■ Dataset content
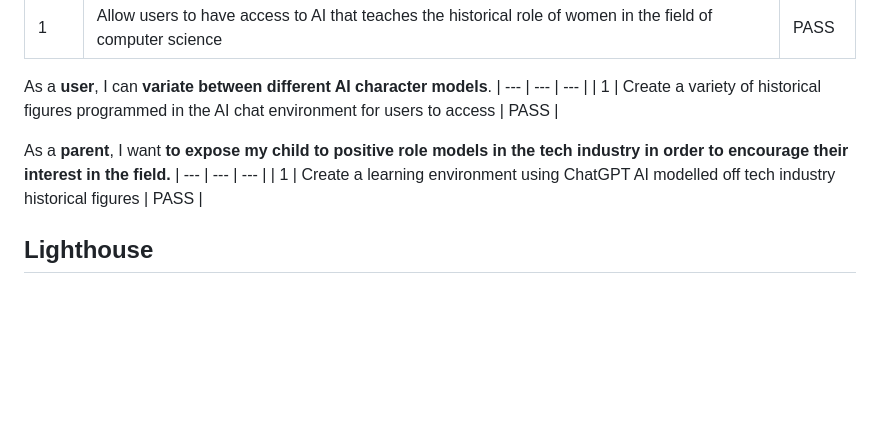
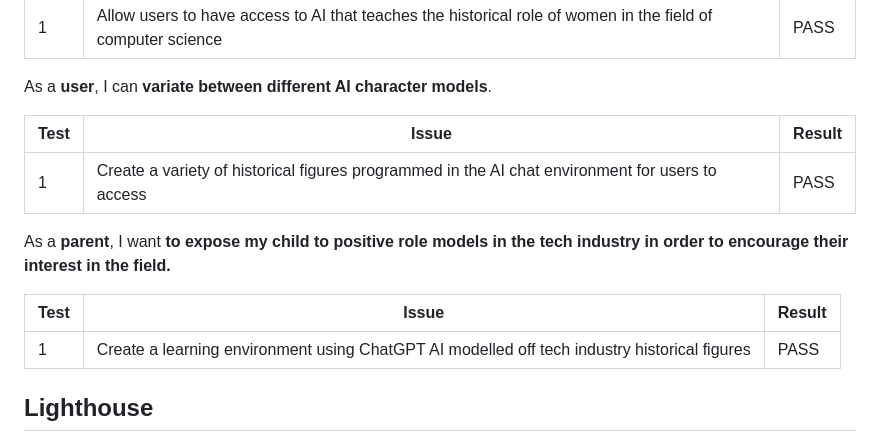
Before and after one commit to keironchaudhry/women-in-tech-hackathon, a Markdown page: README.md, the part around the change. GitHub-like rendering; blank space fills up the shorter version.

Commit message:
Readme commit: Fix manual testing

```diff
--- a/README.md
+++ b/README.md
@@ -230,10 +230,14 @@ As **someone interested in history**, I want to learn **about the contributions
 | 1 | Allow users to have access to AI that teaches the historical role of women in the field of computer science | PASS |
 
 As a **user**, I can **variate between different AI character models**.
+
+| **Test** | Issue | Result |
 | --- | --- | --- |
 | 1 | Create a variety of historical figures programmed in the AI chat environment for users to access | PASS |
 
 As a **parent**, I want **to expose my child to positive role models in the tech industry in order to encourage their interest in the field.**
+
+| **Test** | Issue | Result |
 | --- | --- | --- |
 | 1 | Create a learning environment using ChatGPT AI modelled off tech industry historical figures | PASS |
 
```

--

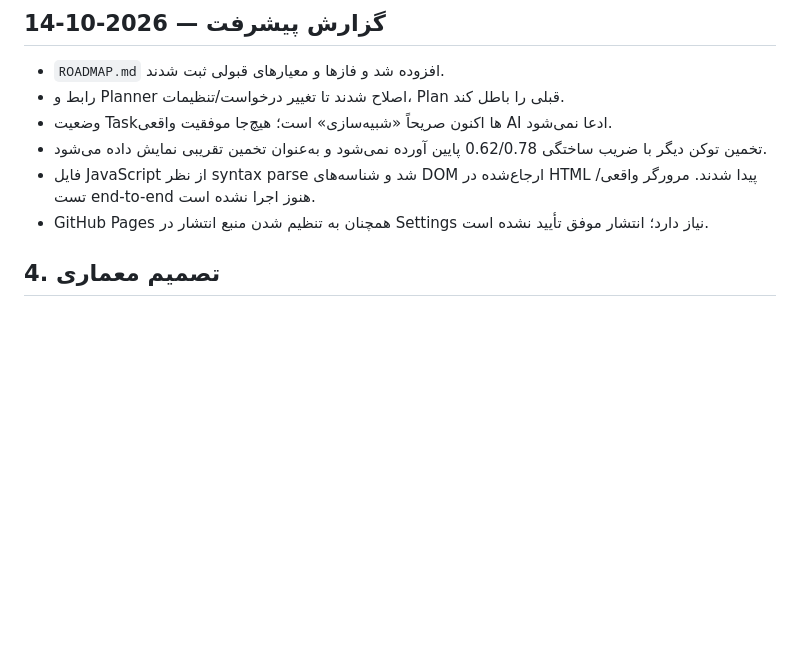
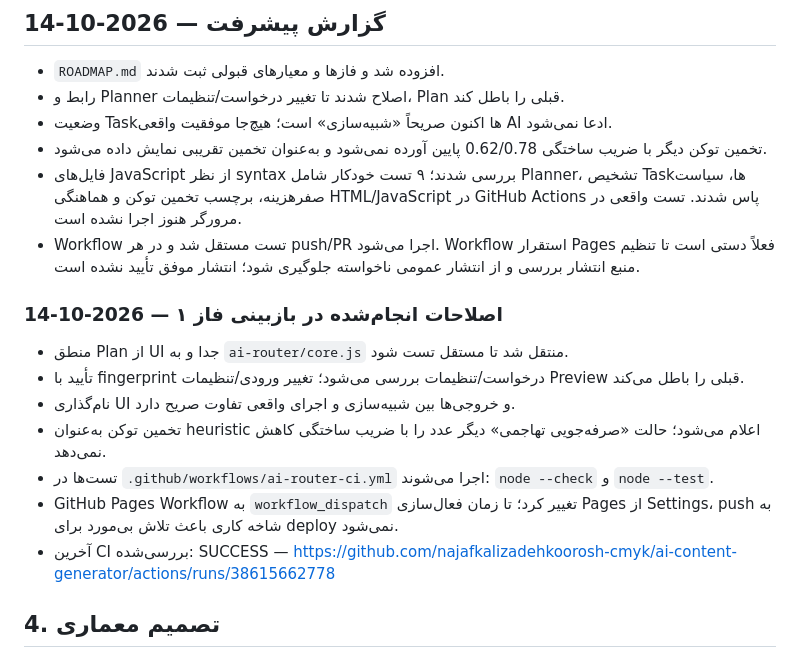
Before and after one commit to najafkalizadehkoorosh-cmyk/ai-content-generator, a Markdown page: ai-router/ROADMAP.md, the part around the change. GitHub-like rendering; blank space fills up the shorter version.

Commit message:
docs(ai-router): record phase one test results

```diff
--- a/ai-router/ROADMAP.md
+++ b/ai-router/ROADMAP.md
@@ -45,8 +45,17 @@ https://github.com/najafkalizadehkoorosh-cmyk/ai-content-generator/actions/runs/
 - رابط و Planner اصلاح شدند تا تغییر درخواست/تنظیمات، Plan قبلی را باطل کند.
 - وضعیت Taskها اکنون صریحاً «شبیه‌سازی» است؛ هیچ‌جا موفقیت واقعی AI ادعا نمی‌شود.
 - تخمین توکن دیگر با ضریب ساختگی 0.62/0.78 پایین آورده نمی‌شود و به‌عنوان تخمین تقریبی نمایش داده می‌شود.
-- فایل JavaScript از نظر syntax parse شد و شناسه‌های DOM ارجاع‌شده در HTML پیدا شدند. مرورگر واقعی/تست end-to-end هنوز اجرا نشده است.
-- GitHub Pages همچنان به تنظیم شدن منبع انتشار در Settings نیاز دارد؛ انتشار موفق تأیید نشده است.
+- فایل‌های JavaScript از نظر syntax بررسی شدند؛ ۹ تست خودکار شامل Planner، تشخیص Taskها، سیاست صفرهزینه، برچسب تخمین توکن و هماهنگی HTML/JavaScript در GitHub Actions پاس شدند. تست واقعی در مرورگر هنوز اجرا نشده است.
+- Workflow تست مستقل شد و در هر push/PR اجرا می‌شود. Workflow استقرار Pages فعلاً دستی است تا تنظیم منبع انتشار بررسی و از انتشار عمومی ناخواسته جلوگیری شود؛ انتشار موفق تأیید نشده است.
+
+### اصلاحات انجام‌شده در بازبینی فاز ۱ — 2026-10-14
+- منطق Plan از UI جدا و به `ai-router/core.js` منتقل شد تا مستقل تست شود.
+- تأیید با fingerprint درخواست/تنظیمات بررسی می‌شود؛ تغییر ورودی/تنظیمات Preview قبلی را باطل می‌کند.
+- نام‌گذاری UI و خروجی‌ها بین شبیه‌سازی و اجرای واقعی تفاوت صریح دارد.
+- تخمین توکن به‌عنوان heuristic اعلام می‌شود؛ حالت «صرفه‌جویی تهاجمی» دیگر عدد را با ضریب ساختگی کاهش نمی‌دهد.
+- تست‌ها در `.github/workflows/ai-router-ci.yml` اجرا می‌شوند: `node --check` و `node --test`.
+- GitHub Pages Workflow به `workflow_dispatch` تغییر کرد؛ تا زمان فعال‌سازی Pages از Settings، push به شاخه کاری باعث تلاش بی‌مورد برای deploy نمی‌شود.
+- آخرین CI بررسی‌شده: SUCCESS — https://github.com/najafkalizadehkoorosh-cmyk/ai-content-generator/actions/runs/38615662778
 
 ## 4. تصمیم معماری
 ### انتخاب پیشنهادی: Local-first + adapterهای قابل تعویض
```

--

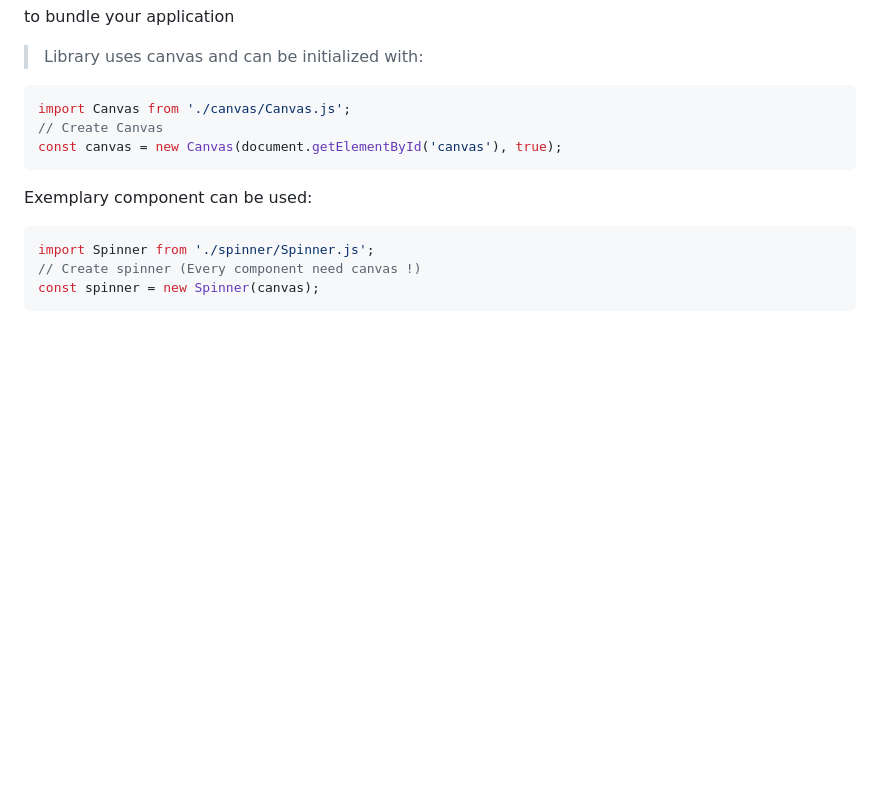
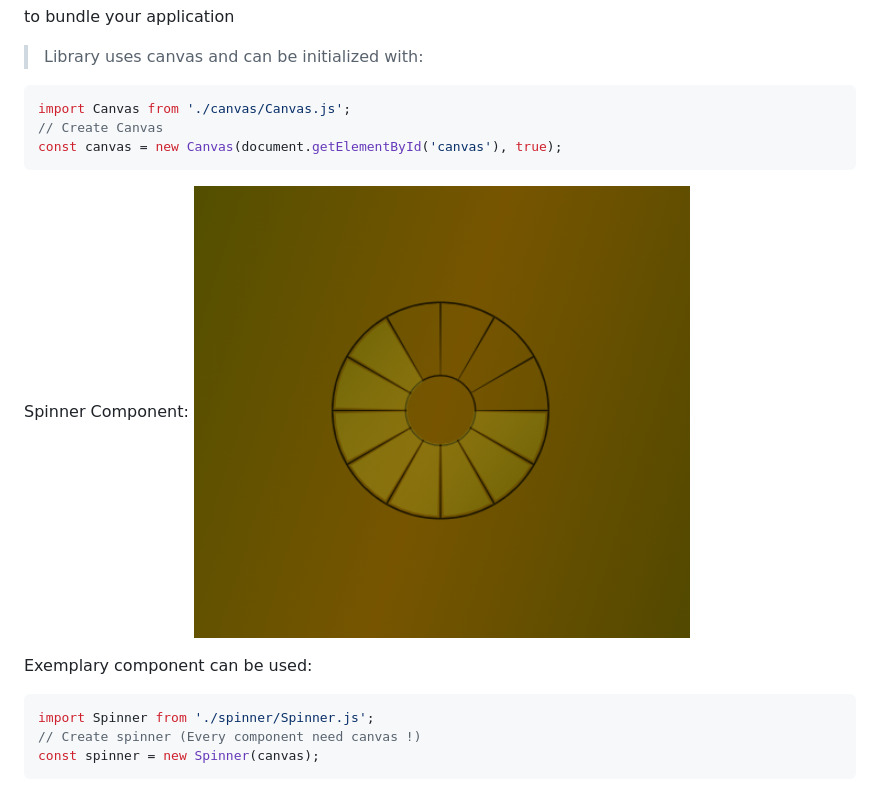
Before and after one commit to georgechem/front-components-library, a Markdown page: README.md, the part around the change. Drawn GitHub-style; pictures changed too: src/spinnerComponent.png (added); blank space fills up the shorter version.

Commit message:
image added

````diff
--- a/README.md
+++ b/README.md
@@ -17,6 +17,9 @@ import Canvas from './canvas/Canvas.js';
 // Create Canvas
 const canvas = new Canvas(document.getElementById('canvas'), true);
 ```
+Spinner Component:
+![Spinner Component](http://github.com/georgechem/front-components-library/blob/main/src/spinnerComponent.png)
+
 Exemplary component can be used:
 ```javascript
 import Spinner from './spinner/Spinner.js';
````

■ Work required
All lines above in which the word "router" occurs should be identified and copied.

■ Result of this task
Before and after one commit to najafkalizadehkoorosh-cmyk/ai-content-generator, a Markdown page: ai-router/ROADMAP.md, the part around the change. GitHub-like rendering; blank space fills up the shorter version.
docs(ai-router): record phase one test results
--- a/ai-router/ROADMAP.md
+++ b/ai-router/ROADMAP.md
+- منطق Plan از UI جدا و به `ai-router/core.js` منتقل شد تا مستقل تست شود.
+- تست‌ها در `.github/workflows/ai-router-ci.yml` اجرا می‌شوند: `node --check` و `node --test`.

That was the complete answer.